Italy gives €10 million for farm development
Italian Government confirmed as a leading donor to FAO
15 January 2009, Rome - Italy's Directorate of Development Cooperation is to donate €10 million through FAO to finance agricultural and rural development programmes and improve food security in 2009.
The new donation, raising Italy's voluntary, extra-budgetary contributions to a total of some €60 million, confirms the country as one of FAO's leading donors.
"We warmly thank the Italian Government for this new contribution at a time when the ongoing economic and financial crisis risks reducing the level of development assistance," said Assistant Director-General José María Sumpsi, who heads FAO's Department of Technical Cooperation.
"We are glad to be able to direct part of Italy's development assistance funding towards FAO's agricultural and rural development programmes. We share the Organization's objectives of combating hunger and poverty for sustainable development," said Pietro Sebastiani, Italy's Ambassador to the United Nations agencies in Rome.
Italy has said it intends food security and in particular hunger in Africa to be a central focus of the G8 in 2009, when it hold the Group's rotating presidency.
FAO/Italy against food insecurity
Of the €100 million pledged by Italy in 2002 during the World Food Summit: five years later, €87 million have already been paid up, including €14 million following last June's High-Level Conference on World Food Security.
The funds were paid into FAO's Food Security Trust Fund, helping implement 29 national projects in 41 countries as well as regional projects in 15 Caribbean Community countries and in 15 Pacific Small Island Developing States.
In 2008, the Italian Government approved some €4 million in support of FAO activities in crucial sectors such as biodiversity and environmental protection as well as of development initiatives in North Korea and Laos.

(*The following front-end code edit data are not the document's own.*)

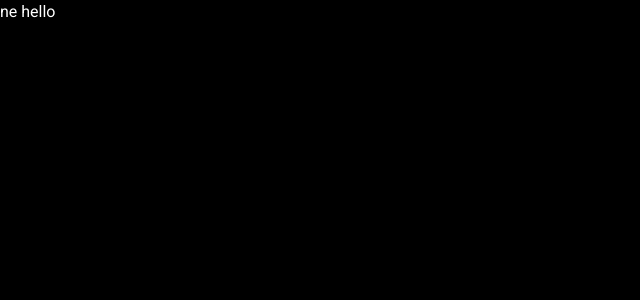
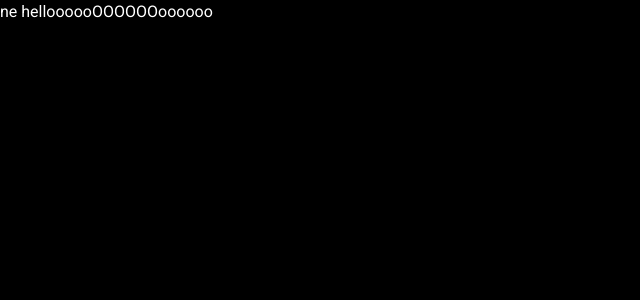
Before and after one commit to hadsome-Droid/Cards, a React (Vite) app: page / in a window 1280 px wide. Shown: the top 300 px of the page, without its empty margins (0-640 px from the left). Built offline with nearby package versions, Linux system fonts and the light colour scheme.

Commit message:
added styles, imports and settings

```diff
--- a/src/App.tsx
+++ b/src/App.tsx
@@ -1,3 +1,3 @@
 export function App() {
-  return <div>ne hello</div>
+  return <div>ne helloooooOOOOOOoooooo</div>
 }
```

All activities focus on achieving food security.
Italy's voluntary contributions to FAO's emergency programme have also helped finance projects in particularly vulnerable, food-insecure regions such as the West Bank and the Gaza Strip, Eritrea, Djibouti, Uganda, Myanmar and North Korea, among others.